Canon’s Secret Weapon for Landscape Photography

Every lens manufacturer has a few secret weapons in it’s arsenal. Those hidden little gems who’s performance, quality and value far exceed their price. For landscape photographers shooting with Canon DSLRs one of these is the EF 17-40mm f/4L USM.

The build quality of this lens is nothing less than superb and the fact that it’s Canon’s smallest and lightest ultra-wide angle zoom makes this an ideal landscape lens in the field. The ring-type USM (ultra-sonic motor) focuses very fast and silently. Both the focus ring and zoom ring are firm to the touch and spaced apart enough not to interfere with one another in use. The zoom function is completely internal (the barrel does not extend) and the focus is the same. Again, both of these features are ideal for landscape photography. The image quality from this lens is nothing less than superb and the optical design uses of three aspherical lens elements and one of Canon’s “Super UD” (ultra-low dispersion) glass elements.

However, the best feature of this incredible, little landscape lens is the price. At $750 (USD) it’s half the price of it’s much more expensive big brother the EF 16-35mm f/2.8L USM II, priced at $1520 (USD). Yes, the EF 16-35mm is one full stop faster, but when was the last time you used an ultra-wide angle zoom wide open? I generally shoot landscape shots with my 5D Mark II at f/16 or smaller to achieve the greatest depth of field possible.

Like I said, the EF 17-40mm f/4L IS USM is a perfect landscape lens.

Canon EF 17-40mm f/4L USM

Photo & charts courtesy and copyright © Canon

 

MTF Charts

MTF Chart for Canon EF 17-40mm f/4L USM (Wide)MTF Chart for Canon EF 17-40mm f/4L USM (Telephoto)

 

Specifications
Focal Length & Maximum Aperture: 17 – 40mm; 1:4
Lens Construction: 12 elements in 9 groups
Focus Adjustment: Inner focusing system with USM
Closest Focusing Distance: ~ 1 foot
Zoom System: Internal Rotation
Filter Size: 77mm
Largest Diameter x Length and Weight: 3.3″ x 3.8″, 1.1 lbs

For More Information:
Canon USA
Canon Professional Network (Europe)
The Digital Picture’s Review

My Results

Sunshine & Blue Sky

Sunshine & Blue Sky – La Grange Texas
Copyright © 2010 Jeff Lynch Photography
Shot taken with a Canon EOS 5D Mark II set on Aperture (Av) priority using an EF 17-40mm f/4L USM lens tripod mounted.
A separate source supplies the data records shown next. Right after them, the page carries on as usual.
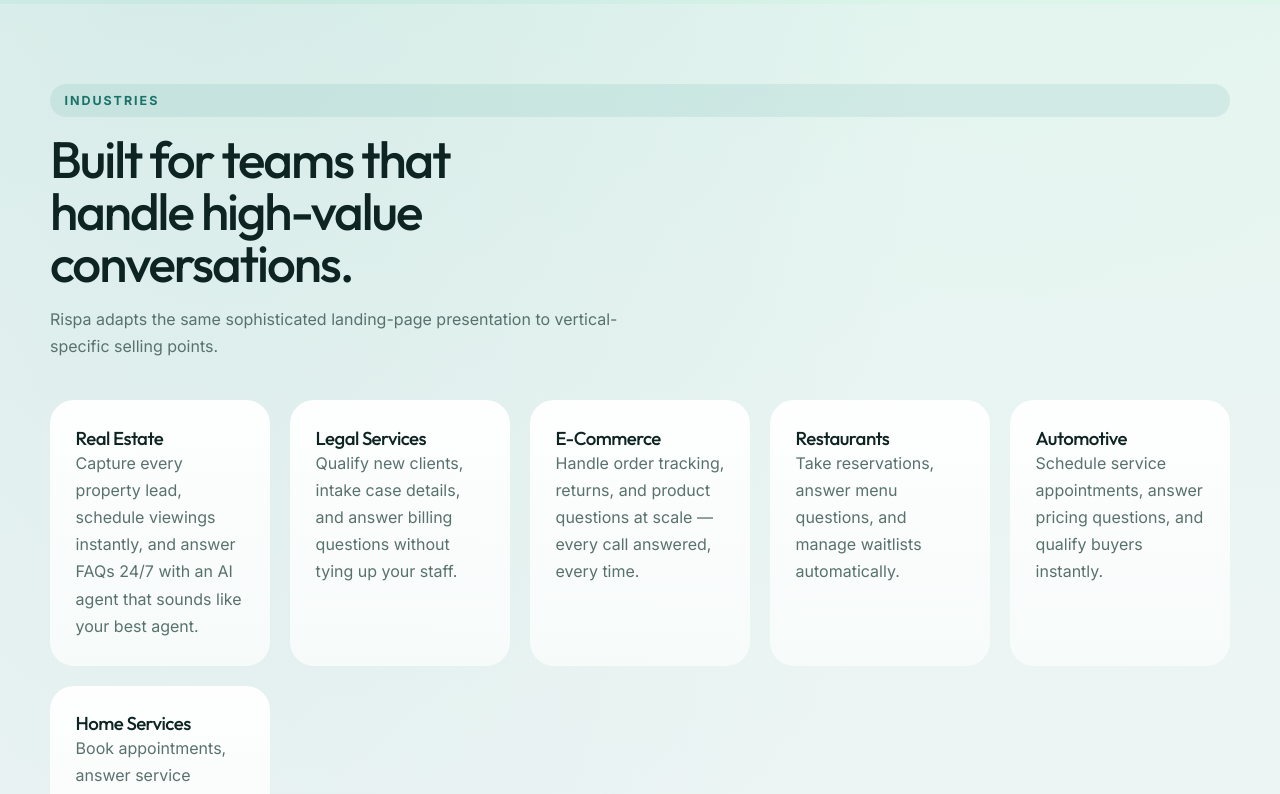
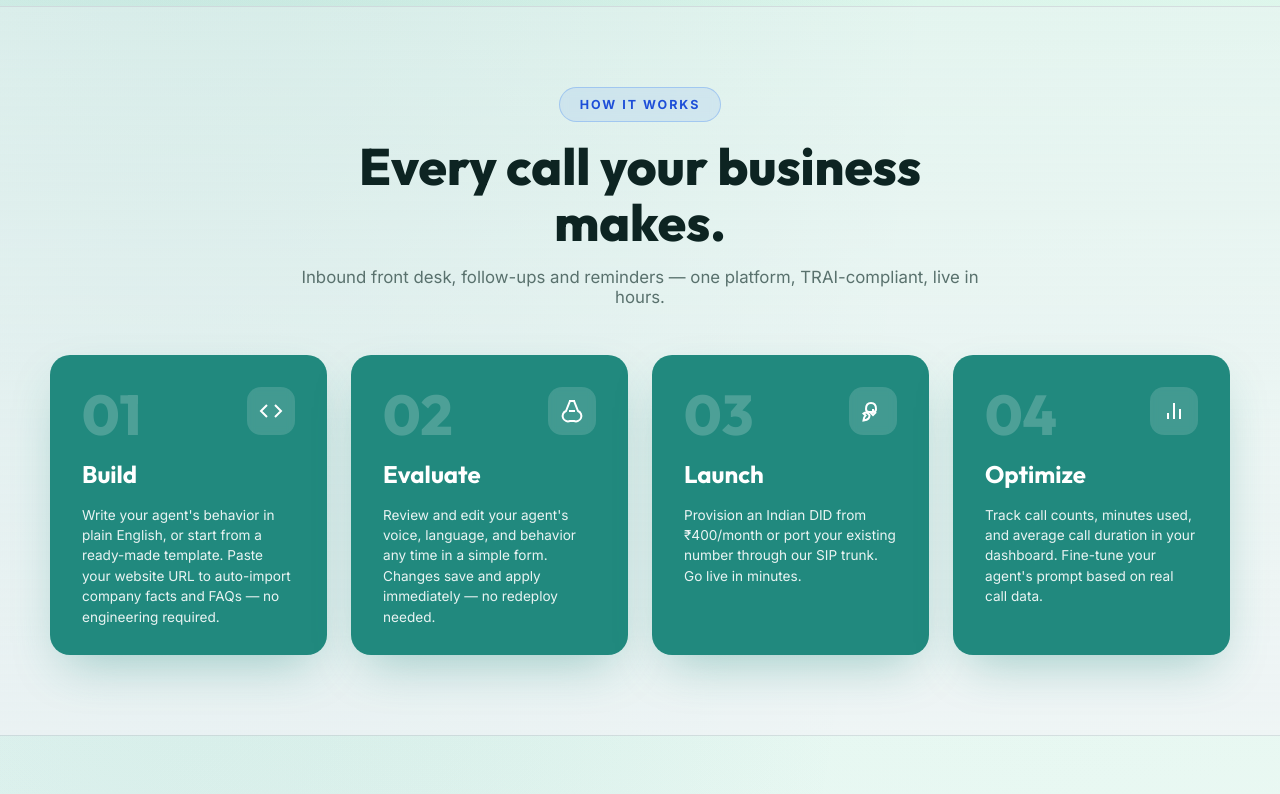
Before and after one commit to bideptart/RispaWebsite, a React (Vite) app: page /faq in a window 1280 px wide. Shown: the part 1680-2474 px from the top of the page. Built offline with nearby package versions, Linux system fonts and the light colour scheme.

Commit message:
Added new card features

```diff
--- a/src/components/Industries/Industries.jsx
+++ b/src/components/Industries/Industries.jsx
@@ -2,19 +2,38 @@
 import Container from '../Container'
 import SectionTitle from '../SectionTitle'
 import IndustryCard from './IndustryCard'
+import Badge from '../Badge'
 
 function Industries() {
   return (
     <section className="section section--muted" id="industries">
-      <SectionTitle
-        eyebrow="Industries"
-        title="Built for teams that handle high-value conversations."
-        description="Rispa adapts the same sophisticated landing-page presentation to vertical-specific selling points."
-      />
-      <Container className="industries-grid">
-        {industries.map((industry) => (
-          <IndustryCard key={industry.name} industry={industry} />
-        ))}
+      <Container className="container">
+        <div style={{ display: 'grid', justifyItems: 'center', textAlign: 'center', gap: '1rem', marginBottom: '3rem' }}>
+          <Badge>HOW IT WORKS</Badge>
+          <h2 style={{
+            fontSize: 'clamp(2rem, 4vw, 3.5rem)',
+            fontFamily: 'var(--heading-font)',
+            fontWeight: 800,
+            lineHeight: 1.1,
+            maxWidth: '700px',
+            margin: 0
+          }}>
+            Every call your business makes.
+          </h2>
+          <p style={{
+            color: 'var(--text-soft)',
+            fontSize: '1.05rem',
+            maxWidth: '700px',
+            margin: 0
+          }}>
+            Inbound front desk, follow-ups and reminders — one platform, TRAI-compliant, live in hours.
+          </p>
+        </div>
+        <div className="industries-grid">
+          {industries.map((industry) => (
+            <IndustryCard key={industry.title} industry={industry} />
+          ))}
+        </div>
       </Container>
     </section>
   )
--- a/src/components/Industries/IndustryCard.jsx
+++ b/src/components/Industries/IndustryCard.jsx
@@ -1,9 +1,63 @@
 function IndustryCard({ industry }) {
+  // Simple icon mapping
+  const icons = {
+    code: (
+      <svg width="24" height="24" viewBox="0 0 24 24" fill="none" stroke="currentColor" strokeWidth="2">
+        <polyline points="16 18 22 12 16 6"></polyline>
+        <polyline points="8 6 2 12 8 18"></polyline>
+      </svg>
+    ),
+    flask: (
+      <svg width="24" height="24" viewBox="0 0 24 24" fill="none" stroke="currentColor" strokeWidth="2">
+        <path d="M14 2h-4l-4 10a5 5 0 0 0 4 10h4a5 5 0 0 0 4-10l-4-10z"></path>
+        <path d="M9 2h6"></path>
+        <path d="M9 12h6"></path>
+      </svg>
+    ),
+    rocket: (
+      <svg width="24" height="24" viewBox="0 0 24 24" fill="none" stroke="currentColor" strokeWidth="2">
+        <path d="M4.5 16.5c-1.5 1.26-2 5-2 5s3.74-.5 5-2c.66-.8 1-1.83 1-3a1 1 0 0 0-.29-.71l-2-2a1 1 0 0 0-.71-.29c-1.17 0-2.2.34-3 1z"></path>
+        <path d="M12 13a3 3 0 0 0 3-3c0-3-1-6-5-6s-5 3-5 6a3 3 0 0 0 3 3z"></path>
+        <path d="M12 10v3"></path>
+        <path d="M15 13l-3 3-3-3"></path>
+      </svg>
+    ),
+    chart: (
+      <svg width="24" height="24" viewBox="0 0 24 24" fill="none" stroke="currentColor" strokeWidth="2">
+        <line x1="18" y1="20" x2="18" y2="10"></line>
+        <line x1="12" y1="20" x2="12" y2="4"></line>
+        <line x1="6" y1="20" x2="6" y2="14"></line>
+      </svg>
+    ),
+  }
+
   return (
-    <article className="industry-card">
-      <h3>{industry.name}</h3>
-      <p>{industry.summary}</p>
-    </article>
+    <div className="industry-card-container">
+      <div className="industry-card-inner">
+        {/* Front Side */}
+        <div className="industry-card-front">
+          <div className="industry-card-top">
+            <span className="industry-card-number">{industry.number}</span>
+            <div className="industry-card-icon">
+              {icons[industry.icon]}
+            </div>
+          </div>
+          <h3>{industry.title}</h3>
+          <p>{industry.description}</p>
+        </div>
+        {/* Back Side (same as front for now, or we can add different content later) */}
+        <div className="industry-card-back">
+          <div className="industry-card-top">
+            <span className="industry-card-number">{industry.number}</span>
+            <div className="industry-card-icon">
+              {icons[industry.icon]}
+            </div>
+          </div>
+          <h3>{industry.title}</h3>
+          <p>{industry.description}</p>
+        </div>
+      </div>
+    </div>
   )
 }
 
--- a/src/data/industries.js
+++ b/src/data/industries.js
@@ -1,26 +1,26 @@
 export const industries = [
   {
-    name: 'Real Estate',
-    summary: 'Capture every property lead, schedule viewings instantly, and answer FAQs 24/7 with an AI agent that sounds like your best agent.',
+    number: '01',
+    title: 'Build',
+    icon: 'code',
+    description: 'Write your agent\'s behavior in plain English, or start from a ready-made template. Paste your website URL to auto-import company facts and FAQs — no engineering required.',
   },
   {
-    name: 'Legal Services',
-    summary: 'Qualify new clients, intake case details, and answer billing questions without tying up your staff.',
+    number: '02',
+    title: 'Evaluate',
+    icon: 'flask',
+    description: 'Review and edit your agent\'s voice, language, and behavior any time in a simple form. Changes save and apply immediately — no redeploy needed.',
   },
   {
-    name: 'E-Commerce',
-    summary: 'Handle order tracking, returns, and product questions at scale — every call answered, every time.',
+    number: '03',
+    title: 'Launch',
+    icon: 'rocket',
+    description: 'Provision an Indian DID from ₹400/month or port your existing number through our SIP trunk. Go live in minutes.',
   },
   {
-    name: 'Restaurants',
-    summary: 'Take reservations, answer menu questions, and manage waitlists automatically.',
-  },
-  {
-    name: 'Automotive',
-    summary: 'Schedule service appointments, answer pricing questions, and qualify buyers instantly.',
-  },
-  {
-    name: 'Home Services',
-    summary: 'Book appointments, answer service questions, and qualify leads while your techs are on the road.',
+    number: '04',
+    title: 'Optimize',
+    icon: 'chart',
+    description: 'Track call counts, minutes used, and average call duration in your dashboard. Fine-tune your agent\'s prompt based on real call data.',
   },
 ]
--- a/src/styles/globals.css
+++ b/src/styles/globals.css
@@ -80,20 +80,31 @@
 .section--muted,
 .section--faq {
   background: linear-gradient(180deg, rgba(242, 243, 247, 0.35), rgba(242, 243, 247, 0.65));
+  border-top: 1px solid rgba(17, 24, 39, 0.1);
+  border-bottom: 1px solid rgba(17, 24, 39, 0.1);
 }
 
 .badge {
   display: inline-flex;
   align-items: center;
   gap: 0.5rem;
-  padding: 0.55rem 0.9rem;
-  border-radius: 999px;
-  background: var(--accent-soft);
-  color: var(--accent-dark);
+  padding: 0.55rem 1.2rem;
+  border-radius: 999px;
+  background: rgba(59, 130, 246, 0.1);
+  border: 1px solid rgba(59, 130, 246, 0.3);
+  color: #1d4ed8;
   font-size: 0.78rem;
   font-weight: 700;
   letter-spacing: 0.16em;
   text-transform: uppercase;
+  backdrop-filter: blur(4px);
+}
+
+.badge-dot {
+  width: 8px;
+  height: 8px;
+  border-radius: 50%;
+  background: #3b82f6;
 }
 
 .section-title {
@@ -1315,12 +1326,131 @@
 }
 
 .industries-grid {
-  grid-template-columns: repeat(5, minmax(0, 1fr));
-}
-
-.industry-card {
-  background: linear-gradient(180deg, rgba(255, 255, 255, 0.96), rgba(247, 251, 250, 0.96));
-  min-height: 220px;
+  grid-template-columns: repeat(4, minmax(0, 1fr));
+  gap: 1.5rem;
+}
+
+/* Flipping Card Styles */
+.industry-card-container {
+  perspective: 1000px;
+  min-height: 300px;
+}
+
+.industry-card-inner {
+  position: relative;
+  width: 100%;
+  height: 100%;
+  text-align: left;
+  transition: transform 0.8s;
+  transform-style: preserve-3d;
+}
+
+.industry-card-container:hover .industry-card-inner {
+  transform: rotateY(180deg);
+}
+
+.industry-card-front,
+.industry-card-back {
+  position: absolute;
+  width: 100%;
+  height: 100%;
+  -webkit-backface-visibility: hidden;
+  backface-visibility: hidden;
+  border-radius: 20px;
+  padding: 2rem;
+  box-shadow: 0 20px 50px -15px rgba(33, 137, 126, 0.4);
+  display: grid;
+  gap: 1rem;
+  align-content: start;
+  overflow: hidden;
+}
+
+.industry-card-front {
+  background: #21897e;
+}
+
+.industry-card-back {
+  transform: rotateY(180deg);
+  background: #e2f6f1;
+}
+
+.industry-card-back h3 {
+  color: #111827;
+}
+
+.industry-card-back p {
+  color: #4b5563;
+}
+
+.industry-card-back .industry-card-number {
+  color: #21897e;
+}
+
+.industry-card-back .industry-card-icon {
+  background: rgba(33, 137, 126, 0.15);
+  color: #21897e;
+}
+
+.industry-card-top {
+  display: flex;
+  justify-content: space-between;
+  align-items: flex-start;
+}
+
+.industry-card-number {
+  font-size: 3.5rem;
+  font-weight: 800;
+  font-family: var(--heading-font);
+  line-height: 1;
+}
+
+.industry-card-front .industry-card-number {
+  color: rgba(255, 255, 255, 0.2);
+}
+
+.industry-card-icon {
+  width: 48px;
+  height: 48px;
+  border-radius: 14px;
+  backdrop-filter: blur(4px);
+  display: grid;
+  place-items: center;
+}
+
+.industry-card-front .industry-card-icon {
+  background: rgba(255, 255, 255, 0.15);
+  color: white;
+}
+
+.industry-card-back .industry-card-icon {
+  background: rgba(33, 137, 126, 0.15);
+  color: #21897e;
+}
+
+.industry-card-front h3,
+.industry-card-back h3 {
+  font-size: 1.5rem;
+  font-weight: 700;
+  margin: 0;
+  font-family: var(--heading-font);
+}
+
+.industry-card-front h3 {
+  color: white;
+}
+
+.industry-card-front p {
+  color: rgba(255, 255, 255, 0.9);
+  font-size: 0.85rem;
+  line-height: 1.5;
+  margin: 0;
+}
+
+.industry-card-back p {
+  color: #4b5563;
+  font-size: 0.85rem;
+  line-height: 1.5;
+  margin: 0;
 }
 
 .pricing-shell {
```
The exposure was taken at 20mm, f/18 for 1/10th of a second at ISO 100 with a Singh-Ray warming polarizer and 3-stop graduated neutral density filter. Post capture processing was done in Adobe’s Lightroom 3. Click on the image above for a larger version.